_MATERIALS PROVIDED:_
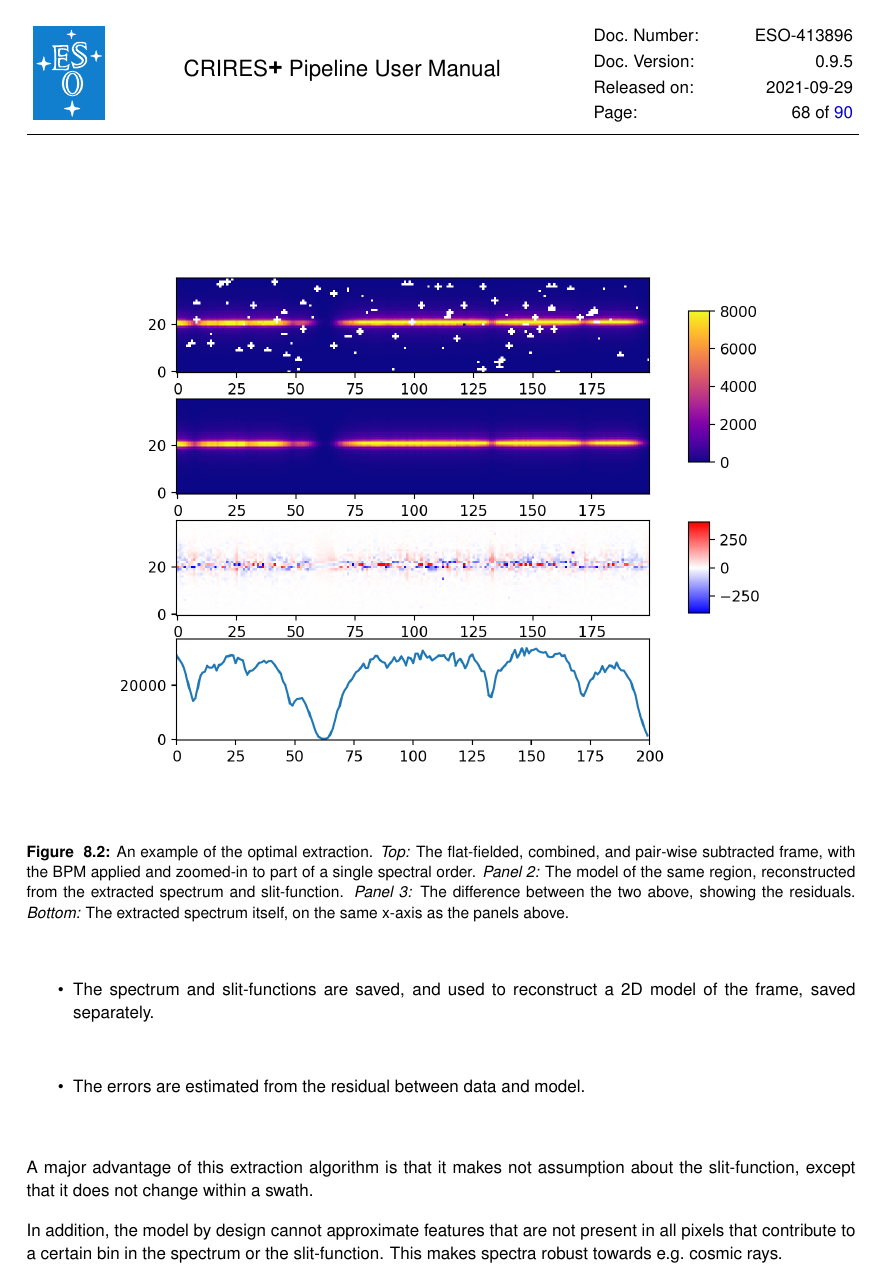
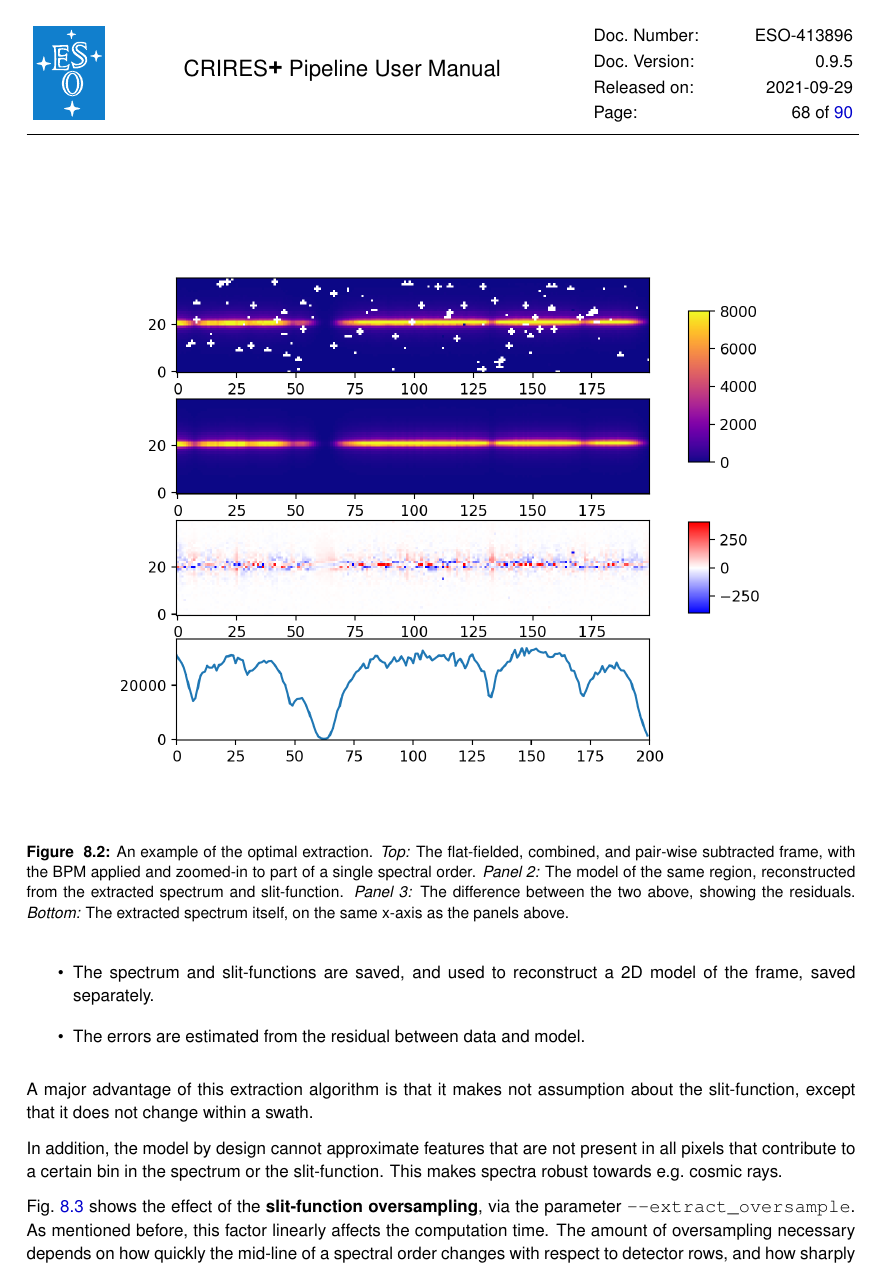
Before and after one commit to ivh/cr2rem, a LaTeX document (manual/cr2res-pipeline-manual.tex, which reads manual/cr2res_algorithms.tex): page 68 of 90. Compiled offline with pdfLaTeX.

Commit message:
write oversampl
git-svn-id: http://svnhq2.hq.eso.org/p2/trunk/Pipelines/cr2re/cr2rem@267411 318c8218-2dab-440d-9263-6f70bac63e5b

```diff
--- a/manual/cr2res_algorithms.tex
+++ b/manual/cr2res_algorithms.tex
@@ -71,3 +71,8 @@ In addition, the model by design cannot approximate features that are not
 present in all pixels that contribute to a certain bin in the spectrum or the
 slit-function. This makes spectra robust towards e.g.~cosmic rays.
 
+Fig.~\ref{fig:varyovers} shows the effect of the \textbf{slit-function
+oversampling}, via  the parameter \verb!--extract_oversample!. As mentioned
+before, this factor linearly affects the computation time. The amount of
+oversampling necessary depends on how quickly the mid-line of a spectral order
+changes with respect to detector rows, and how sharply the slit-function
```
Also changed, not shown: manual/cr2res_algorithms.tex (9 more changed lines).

_REQUIREMENT:_
Lines holding the word "that" in the entries above are the ones to pull out. Copy them all.

_RESPONSE:_
@@ -71,3 +71,8 @@ In addition, the model by design cannot approximate features that are not
 present in all pixels that contribute to a certain bin in the spectrum or the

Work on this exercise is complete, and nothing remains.